Our present reality is one filled with a great deal of communication technology. Everywhere we turn, we see people on cell phones, personal computers and a range of other media and communication devices. People start and end their days on these devices, referring to them through out the day for information, communication and entertainment. Our labor force, economy, scientific studies and national security measures are all tied to communications devices now, and we would be rendered helpless if we were unable to access them. This seems like a philosophically unsound existence, but it is indeed the state of things.
Communication technology has become invasive. This is a widespread complaint about phones, computers and other communications devices. It is overly present at every occasion. Whether it is the workplace, movie theater, dinner table or birthday party, communications devices are present, much to the demise of good social skills. This recent phenomenon is met with a great deal of resentment, both from generations that are unaccustomed to it and younger generations who were raised to limit their use of communications devices. There are certainly occasions that call for leaving phones and tablets at home, or at least out of sight.

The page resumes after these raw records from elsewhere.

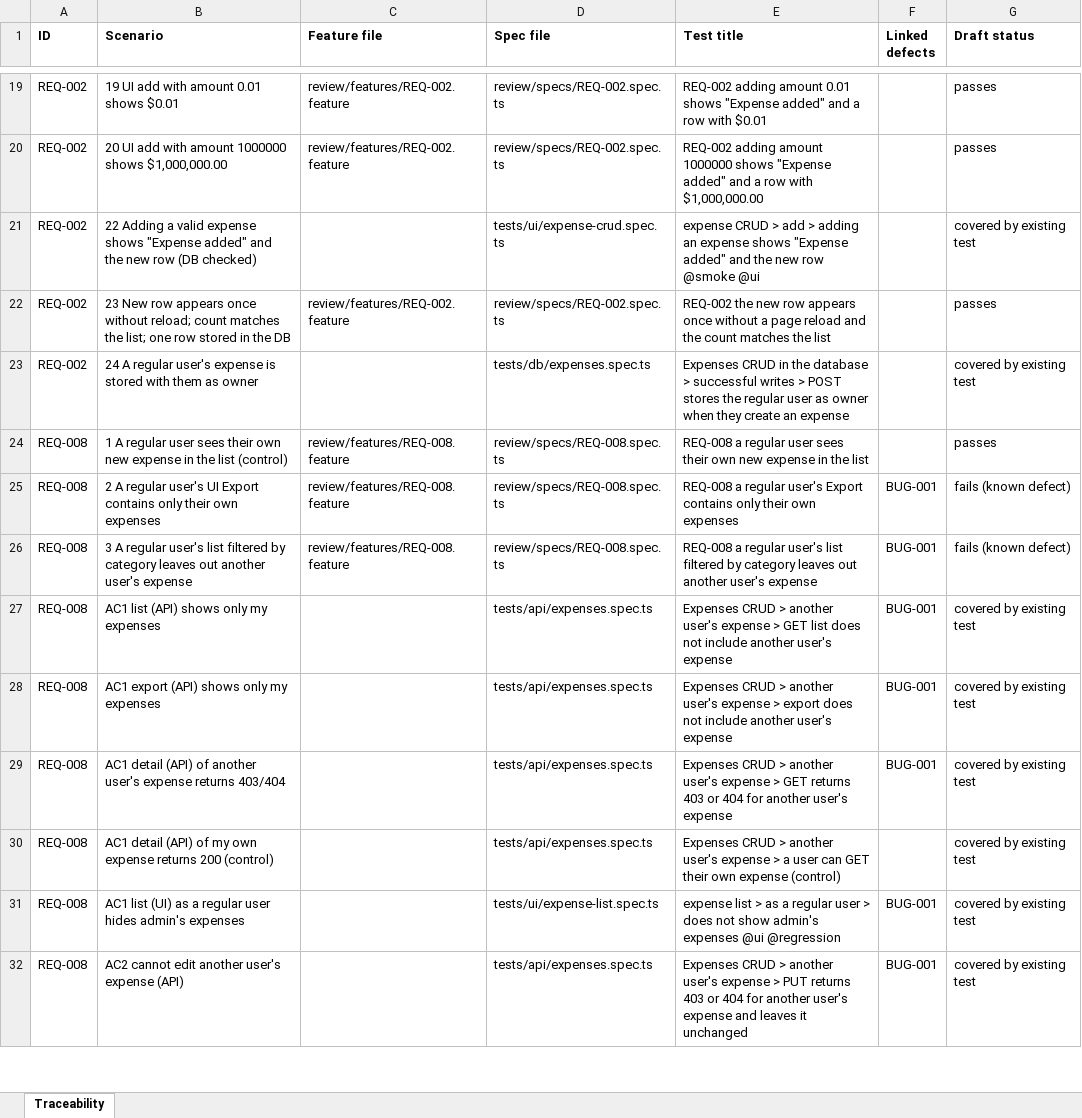
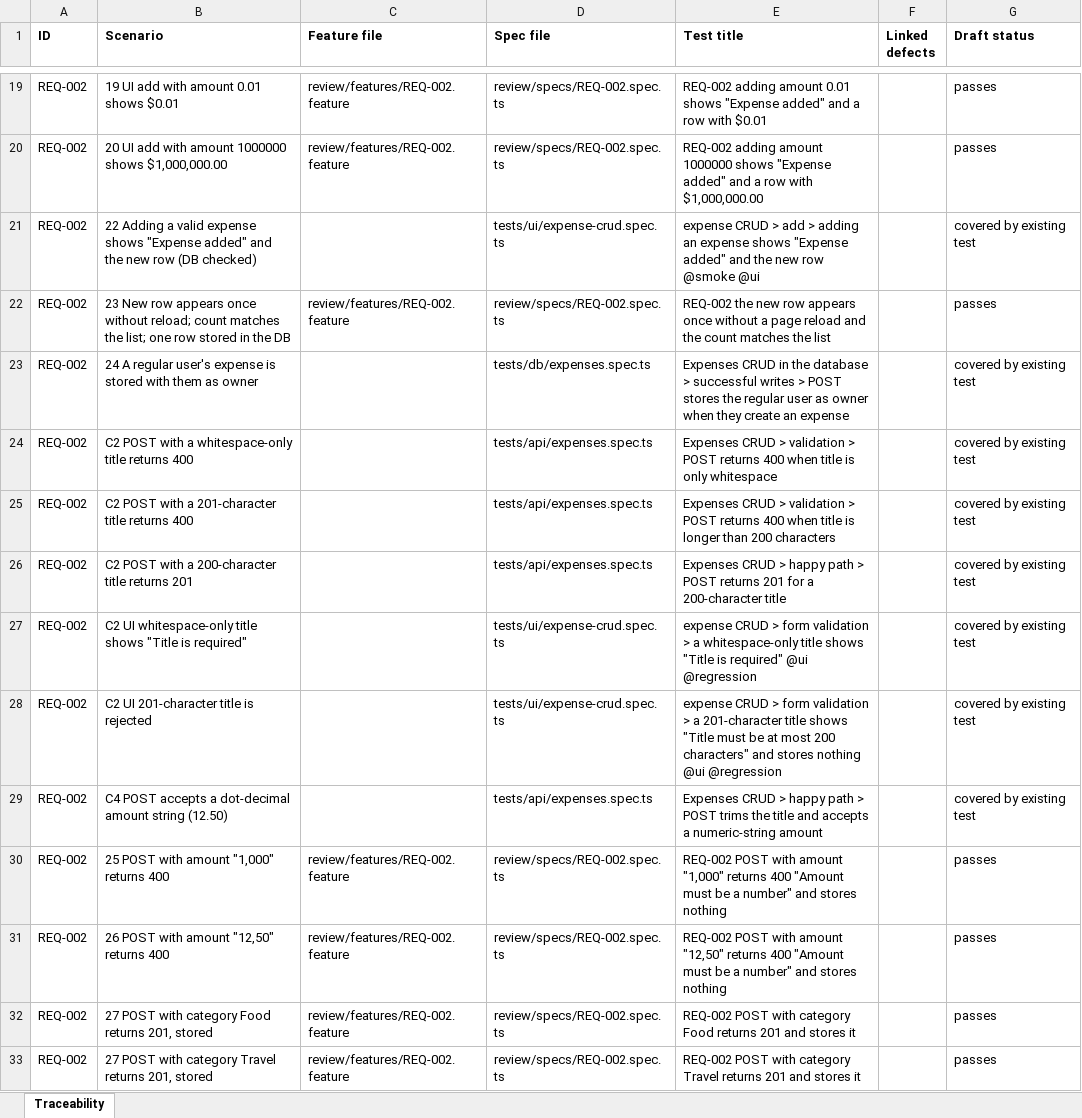
Before and after one commit to jayapriya7297-sketch/AI-testing-orchestrator, an Excel workbook: review/traceability.xlsx, sheet Traceability, drawn as a sheet; only a part is shown, gaps mark what is left out; the shorter side is filled out with more unchanged rows; values as stored, in another font and other column widths than the file's, no borders; the diff covers the shown part only; the diff names each change by its address in the sheet, - before the commit and + after, or states it on an @@ line.

```diff
--- a/review/traceability.xlsx (sheet Traceability)
+++ b/review/traceability.xlsx (sheet Traceability)
+row 24: REQ-002 | C2 POST with a whitespace-only title returns 400 |  | tests/api/expenses.spec.ts | Expenses CRUD > validation > POST returns 400 when title is only whitespace |  | covered by existing test
+row 25: REQ-002 | C2 POST with a 201-character title returns 400 |  | tests/api/expenses.spec.ts | Expenses CRUD > validation > POST returns 400 when title is longer than 200 characters |  | covered by existing test
+row 26: REQ-002 | C2 POST with a 200-character title returns 201 |  | tests/api/expenses.spec.ts | Expenses CRUD > happy path > POST returns 201 for a 200-character title |  | covered by existing test
+row 27: REQ-002 | C2 UI whitespace-only title shows "Title is required" |  | tests/ui/expense-crud.spec.ts | expense CRUD > form validation > a whitespace-only title shows "Title is required" @ui @regression |  | covered by existing test
+row 28: REQ-002 | C2 UI 201-character title is rejected |  | tests/ui/expense-crud.spec.ts | expense CRUD > form validation > a 201-character title shows "Title must be at most 200 characters" and stores nothing @ui @regression |  | covered by existing test
+row 29: REQ-002 | C4 POST accepts a dot-decimal amount string (12.50) |  | tests/api/expenses.spec.ts | Expenses CRUD > happy path > POST trims the title and accepts a numeric-string amount |  | covered by existing test
+row 30: REQ-002 | 25 POST with amount "1,000" returns 400 | review/features/REQ-002.feature | review/specs/REQ-002.spec.ts | REQ-002 POST with amount "1,000" returns 400 "Amount must be a number" and stores nothing |  | passes
+row 31: REQ-002 | 26 POST with amount "12,50" returns 400 | review/features/REQ-002.feature | review/specs/REQ-002.spec.ts | REQ-002 POST with amount "12,50" returns 400 "Amount must be a number" and stores nothing |  | passes
+row 32: REQ-002 | 27 POST with category Food returns 201, stored | review/features/REQ-002.feature | review/specs/REQ-002.spec.ts | REQ-002 POST with category Food returns 201 and stores it |  | passes
+row 33: REQ-002 | 27 POST with category Travel returns 201, stored | review/features/REQ-002.feature | review/specs/REQ-002.spec.ts | REQ-002 POST with category Travel returns 201 and stores it |  | passes
```
Also changed, not shown: 25 added rows elsewhere in this sheet, requirements/expenses.xlsx, 4 other files.
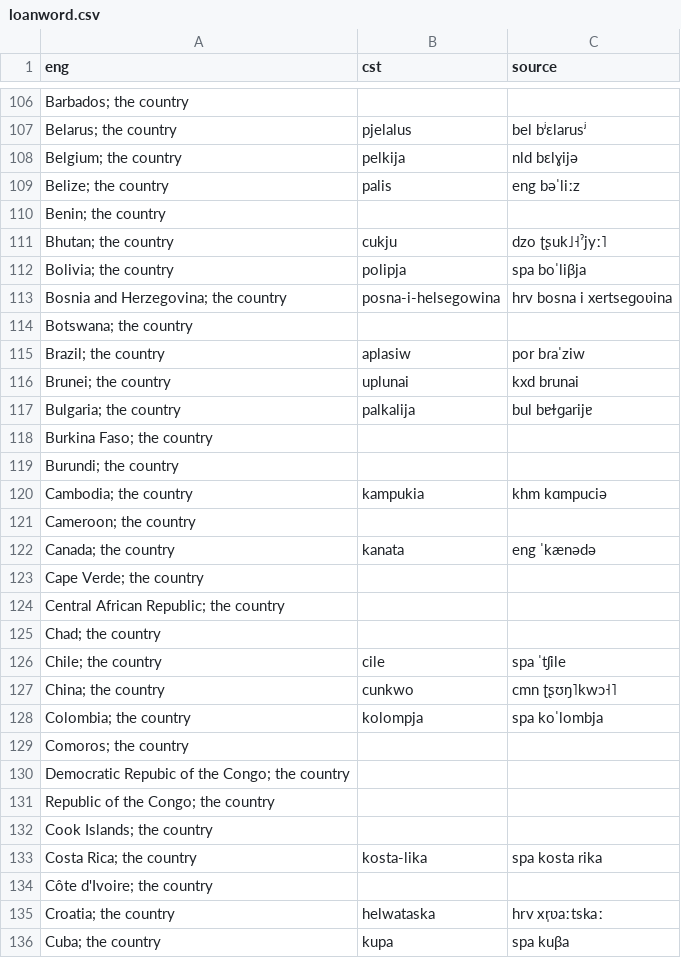
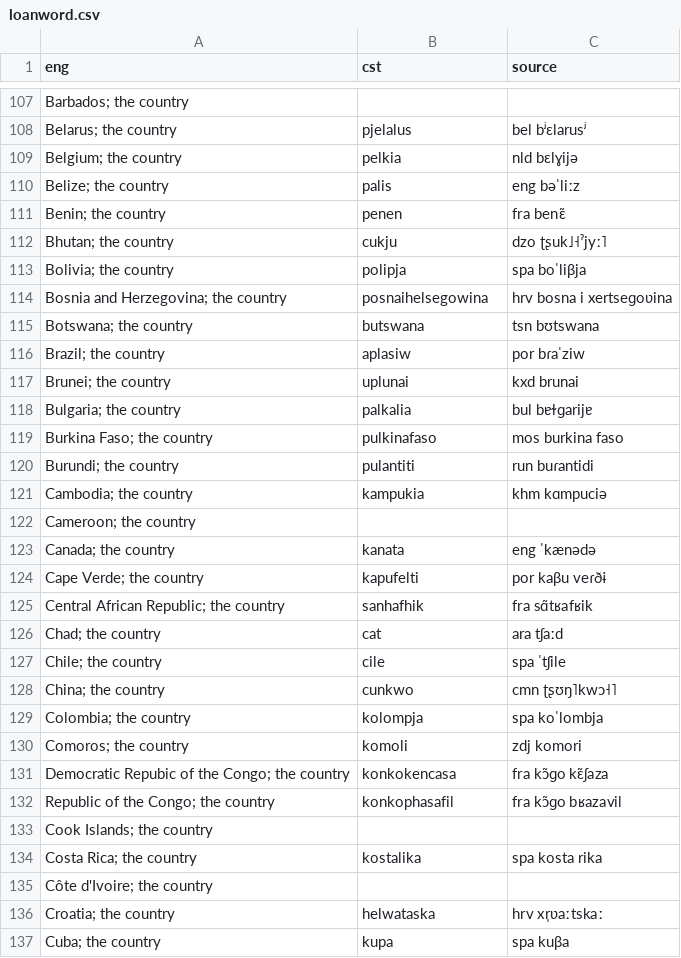
Before and after one commit to jkunimune/Djastiz, a CSV file: dictionary/loanword.csv, drawn as a sheet; only a part is shown, gaps mark what is left out; the diff covers the shown part only.

Commit message:
The world over
I added more loanwords. I'm almost done with countries! Wow, there are a lot of them.

```diff
--- a/dictionary/loanword.csv
+++ b/dictionary/loanword.csv
@@ -107,14 +108,14 @@ eng,cst,source
 "Belarus; the country",pjelalus,bel bʲɛlarusʲ
-"Belgium; the country",pelkija,nld bɛlɣijə
+"Belgium; the country",pelkia,nld bɛlɣijə
 "Belize; the country",palis,eng bəˈliːz
-"Benin; the country",
+"Benin; the country",penen,fra benɛ̃
 "Bhutan; the country",cukju,dzo ʈʂuk˩˧ˀjyː˥
 "Bolivia; the country",polipja,spa boˈliβja
-"Bosnia and Herzegovina; the country",posna-i-helsegowina,hrv bosna i xertseɡoʋina
-"Botswana; the country",
+"Bosnia and Herzegovina; the country",posnaihelsegowina,hrv bosna i xertseɡoʋina
+"Botswana; the country",butswana,tsn bʊtswana
 "Brazil; the country",aplasiw,por bɾaˈziw
 "Brunei; the country",uplunai,kxd brunai
-"Bulgaria; the country",palkalija,bul bɐɫɡarijɐ
-"Burkina Faso; the country",
-"Burundi; the country",
+"Bulgaria; the country",palkalia,bul bɐɫɡarijɐ
+"Burkina Faso; the country",pulkinafaso,mos burkina faso
+"Burundi; the country",pulantiti,run buɾantidi
 "Cambodia; the country",kampukia,khm kɑmpuciə
@@ -122,5 +123,5 @@ eng,cst,source
 "Canada; the country",kanata,eng ˈkænədə
-"Cape Verde; the country",
-"Central African Republic; the country",
-"Chad; the country",
+"Cape Verde; the country",kapufelti,por kaβu veɾðɨ
+"Central African Republic; the country",sanhafhik,fra sɑ̃tʁafʁik
+"Chad; the country",cat,ara tʃaːd
 "Chile; the country",cile,spa ˈtʃile
@@ -128,7 +129,7 @@ eng,cst,source
 "Colombia; the country",kolompja,spa koˈlombja
-"Comoros; the country",
-"Democratic Repubic of the Congo; the country",
-"Republic of the Congo; the country",
+"Comoros; the country",komoli,zdj komori
+"Democratic Repubic of the Congo; the country",konkokencasa,fra kɔ̃ɡo kɛ̃ʃaza
+"Republic of the Congo; the country",konkophasafil,fra kɔ̃ɡo bʁazavil
 "Cook Islands; the country",
-"Costa Rica; the country",kosta-lika,spa kosta rika
+"Costa Rica; the country",kostalika,spa kosta rika
 "Côte d'Ivoire; the country",
```
Also changed, not shown: 1 added row, 1 removed row and 164 edited cells elsewhere in this file, dictionary/verb.csv.
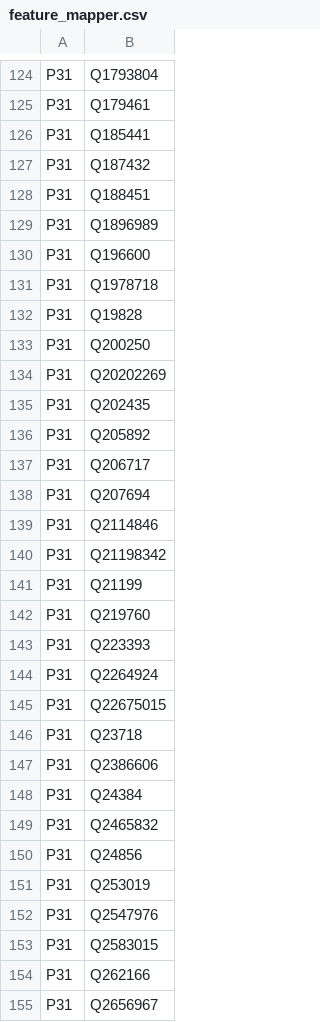
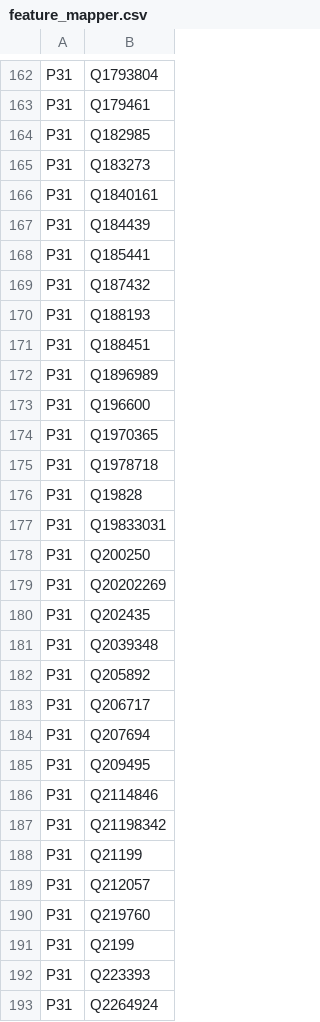
Before and after one commit to tantikristanti/NERD_KID, a CSV file: data/resource/feature_mapper.csv, drawn as a sheet; only a part is shown, gaps mark what is left out; the shorter side is filled out with more unchanged rows; the diff covers the shown part only.

```diff
--- a/data/resource/feature_mapper.csv
+++ b/data/resource/feature_mapper.csv
@@ -125,4 +163,9 @@ P31,Q1793804
 P31,Q179461
+P31,Q182985
+P31,Q183273
+P31,Q1840161
+P31,Q184439
 P31,Q185441
 P31,Q187432
+P31,Q188193
 P31,Q188451
@@ -130,4 +173,6 @@ P31,Q1896989
 P31,Q196600
+P31,Q1970365
 P31,Q1978718
 P31,Q19828
+P31,Q19833031
 P31,Q200250
@@ -135,2 +180,3 @@ P31,Q20202269
 P31,Q202435
+P31,Q2039348
 P31,Q205892
@@ -138,2 +184,3 @@ P31,Q206717
 P31,Q207694
+P31,Q209495
 P31,Q2114846
@@ -141,3 +188,5 @@ P31,Q21198342
 P31,Q21199
+P31,Q212057
 P31,Q219760
+P31,Q2199
 P31,Q223393
```
Also changed, not shown: 59 added rows, 1 removed row, 40 moved rows and 1 edited cell elsewhere in this file, 18 other files.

Communications technology has also been found to have addictive properties, which is never good for anyone’s mental or physical health. Addiction is defined as anything that a person focuses on to the extent of losing control of the rest of their life. Having an addiction to something means that you will neglect everything else in order to focus on the addiction. This epitomizes what is happening with cell phones and computers. People would rather be on their phones than drive safely, watch where they are walking or socialize with the person right in front of them. They would rather be on computers than work, leave the house or exercise. We have a very serious problem of addiction to communications devices in our culture.
The question is, are communications devices a necessary evil? Are we better off with them or without them? They have certainly done a lot to connect us to friends and relatives who are far away. But have they separated us from and made us take for granted the people directly in front of us?